Sunday 31st August 2014
[Disclaimer: The author sent me a free copy of the book, which I passed on to Jeannine to review; we were under no obligation to say something good about it! Phil.]
C.C. Humphreys’ novel tells a story that could easily be found within the pages of Sam’s Diary. For those fact driven Diary readers looking for strict adherence to historical accuracy it’s worth putting that on hold to enjoy the ride. For those who have enjoyed Liza Pickard’s Restoration London: Everyday Life in London 1660-1670, revel in Sam’s “stories of the streets,” and love a fast paced mystery (albeit gory at times), this read will bring forth a cast of memorable characters trying to survive during the frightening Plague years of London.
Coke, a former Captain turned highway man, pulls over a coach with the intent to steal an exquisite necklace from the lovely lady inside. What he discovers instead is the gruesome slaughterhouse style murder of the driver and people inside the coach. As Coke grabs the dying lady’s necklace, she mouths the words “pale horses”. In his haste, Coke’s engraved pistol is accidentally left behind, which leaves him as the prime suspect for both the murder and the robbery.
The thief-taker (bounty hunter), Pitman arrives at the scene, finds the evidence left behind by Coke, and then destroys another key piece of evidence. Pitman, who struggles to support his large family, sets his sights to capture Coke for the bounty. The cat and mouse game begins between thief and thief-taker.
Meanwhile, the gorgeous actress Sarah Chalker finds herself unnerved by a stranger in her audience, who tries to give her an expensive gift and asks an unusual question about her background. Her overly protective husband John departs to track down this stranger to set him straight. John seemingly vanishes. While on the run the anti-hero Captain Coke finds himself drawn into solving this disappearance and sets forth to find the missing John Chalker.
Against the background of the Plague, beautiful actresses, Charles II’s rakish Court and the horrific Newgate Prison, these mysteries unfold and reveal a secret society of murderous religious fanatics.
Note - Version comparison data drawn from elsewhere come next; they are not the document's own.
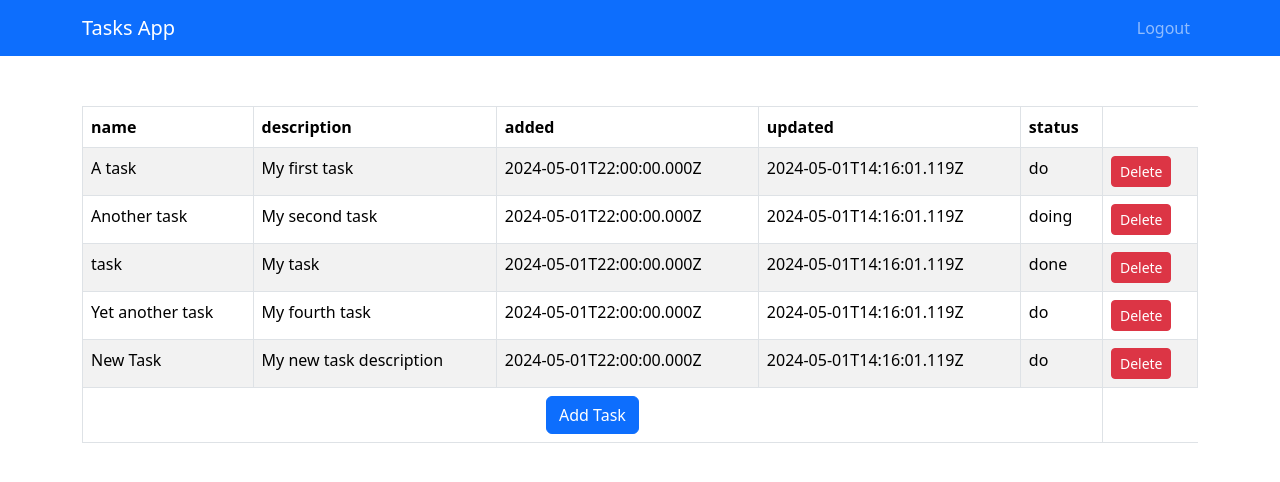
Repository: trider/react-task-manager
Page: /#/tasks
These files come from the project's save history. The page is drawn as it stood at one moment and after the next save; the edit follows.
The browser window is 1280 px wide. The pictures show the whole page.
The project was rebuilt for these pictures with package versions that can differ from the ones it lists, and the page was loaded fresh each time. Also part of the build but not shown: src/App.css, src/data/_Users.js, src/pages/Login.js.

Above is the page before, as saved 2024-05-06 15:20:35.

### src/App.js
// import logo from './logo.svg';
import './App.css';
import 'bootstrap/dist/css/bootstrap.min.css';
// import { BrowserRouter, Routes, Route } from "react-router-dom";
import {HashRouter as Router, Routes, Route} from "react-router-dom";
import LoginForm from "./pages/Login";
import TaskList from "./pages/Task";

// const path = process.env.REACT_APP_FOR_PATH;

function App() {
  return (
    <div>
      <Router baseline="/">
        <Routes>
          <Route index element={<LoginForm />} />
            <Route path="login" element={<LoginForm />} />
            <Route path="tasks" element={<TaskList />} />
        </Routes>
      </Router>
    </div>
  );
}

export default App;

### src/pages/Task.js
import * as React from 'react';
import Table from 'react-bootstrap/Table';
import Container from 'react-bootstrap/Container';
import ModalComponent from '../components/Modal';
import userTasks from '../data/_Tasks';
import tableCols from '../data/_Cols';
import NavbarComponent from '../components/Navigation';
import Button from 'react-bootstrap/Button';



const TaskTable = () => {
  return (
    <div>
      <Table striped bordered hover size="lg">
      <thead>
        <tr>
          {tableCols.map((col) => (
            <th key={col}>{col}</th>
          ))}
        </tr>
      </thead>
      <tbody>
        {userTasks.map((task) => (
          <tr key={task.id}>
            {tableCols.map((col) => (
              <td key={col}>{task[col]}</td>
            ))}
            <td>

            <Button  variant="danger" size='sm'>
            Delete
          </Button>


            </td>
          </tr>
        ))}

      </tbody>
      <tfoot>
        <tr>
          <td colSpan={tableCols.length}>
          <div className="d-grid gap-2 d-md-flex justify-content-md-center">
            <ModalComponent />
           </div>
          </td>
        </tr>
      </tfoot>
    </Table>




    </div>
  );
}


const TaskList = () => {
  return (
    <div>

    <NavbarComponent />
    <Container style={{marginTop:"50px"}}>
      <TaskTable />
    </Container>
    </div>
  );
}

export default TaskList;

### src/components/Modal.js
import { useState } from 'react';
import Button from 'react-bootstrap/Button';
import Modal from 'react-bootstrap/Modal';

const ModalComponent = () => {
  const [show, setShow] = useState(false);

  const handleClose = () => setShow(false);
  const handleShow = () => setShow(true);
  const Title = "Add Task";
  return (
    <div>
      <Button variant="primary" onClick={handleShow}>
        {Title}
      </Button>

      <Modal show={show} onHide={handleClose}>
        <Modal.Header closeButton>
          <Modal.Title>{Title}</Modal.Title>
        </Modal.Header>
        <Modal.Body>
          Woohoo, you are reading this text in a modal!
          <div className='bg-primary text-light text-center' style={{ marginTop: '10px'}}>
          <Button  variant="primary" onClick={handleClose} size='sm'>
            Submit
          </Button>


          </div>


          </Modal.Body>
        {/* <Modal.Footer>


        <div className='bg-primary text-light text-center' >
          <Button  variant="primary" onClick={handleClose}>
            Submit
          </Button>
          </div>
        </Modal.Footer> */}
      </Modal>
    </div>
  );
}

export default ModalComponent;

### src/data/_Tasks.js
const userTasks= [
 {
   id: "6630ab326e723ac1ea6dce7a",
   description: "My first task",
   name: "A task",
   taskId: 1,
   user: "jonnygold",
   added: "2024-05-01T22:00:00.000Z",
   updated: "2024-05-01T14:16:01.119Z",
   status: "do",
   isActive: true
 },
 {
   id: "6630fe5d6e723ac1ea6dce7e",
   description: "My second task",
   name: "Another task",
   taskId: 2,
   user: "jonnygold",
   added: "2024-05-01T22:00:00.000Z",
   updated:"2024-05-01T14:16:01.119Z",
   status: "doing",
   isActive: true
 },
 {
   id: "6630fe826e723ac1ea6dce7f",
   description: "My task",
   name: "task",
   taskId: 3,
   user: "jonnygold",
   added: "2024-05-01T22:00:00.000Z",
   updated:"2024-05-01T14:16:01.119Z",
   status: "done",
   isActive: true
 },
 {
   id: "6631f17cc4c9b7f5ab3c28c3",
   name: "Yet another task",
   description: "My fourth task",
   user: "jonnygold",
   taskId: 4,
   added: "2024-05-01T22:00:00.000Z",
   updated:"2024-05-01T14:16:01.119Z",
   isActive: true,
   status: "do",

 },
 {
   id: "66323f0d54b80929f84ebdd2",
   user: "jonnygold",
   name: "New Task",
   description: "My new task description",
   status: "do",
   taskId: 5,
   added: "2024-05-01T22:00:00.000Z",
   updated:"2024-05-01T14:16:01.119Z",
   isActive: true,
 }

]

export default userTasks

### src/data/_Cols.js
const tableCols = [
 'name',
 'description',
 'added',
 'updated',
 'status',
];

export default tableCols

### src/components/Navigation.js
import * as React from 'react';
import Container from 'react-bootstrap/Container';
import Nav from 'react-bootstrap/Nav';
import Navbar from 'react-bootstrap/Navbar';






const NavbarComponent = () => {
  return (
    <Navbar bg="primary" expand="lg" data-bs-theme="dark">
      <Container>
        <Navbar.Brand href="#home">Tasks App</Navbar.Brand>
        <Navbar.Toggle aria-controls="basic-navbar-nav" />
        <Navbar.Collapse id="basic-navbar-nav">
          <Nav className="me-auto" >
          </Nav>
          <Nav>
            <Nav.Link href="/login">Logout</Nav.Link>
          </Nav>
        </Navbar.Collapse>
      </Container>
    </Navbar>
  );
}



export default NavbarComponent;

Loaded but not shown: public/index.html (common file); src/index.js (common file); src/index.css (common file); src/reportWebVitals.js (common file)

After the next save:
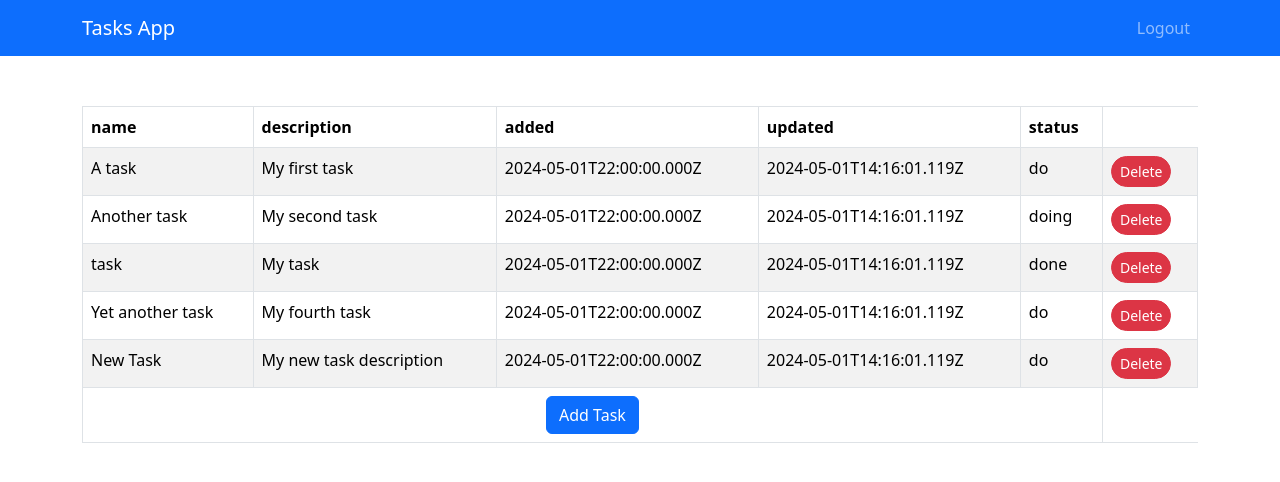
Saved 77 s later.
--- a/src/pages/Task.js
+++ b/src/pages/Task.js
@@ -28,7 +28,7 @@ const TaskTable = () => {
             ))}
             <td>
 
-            <Button  variant="danger" size='sm'>
+            <Button  variant="danger" size='sm' className='btn-danger rounded-pill'>
             Delete
           </Button>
Will an unlikely alliance be able to solve the mystery and find the murderer?
Humphreys captured the streets of London, the struggle to survive and the seedy side of existence. Coke, his adopted son Dickon and the Pitman family were all likeable, street smart characters. I could easily see this as a “Captain Ferrers” style story unfolding within the pages of Sam’s Diary full of panache and swashbuckling style. I especially enjoyed the cameo appearance of our ‘always working’ man Pepys, which sets the stage for a high profile contemplated murder target. The fast paced novel proved a great ‘summer’ read for me.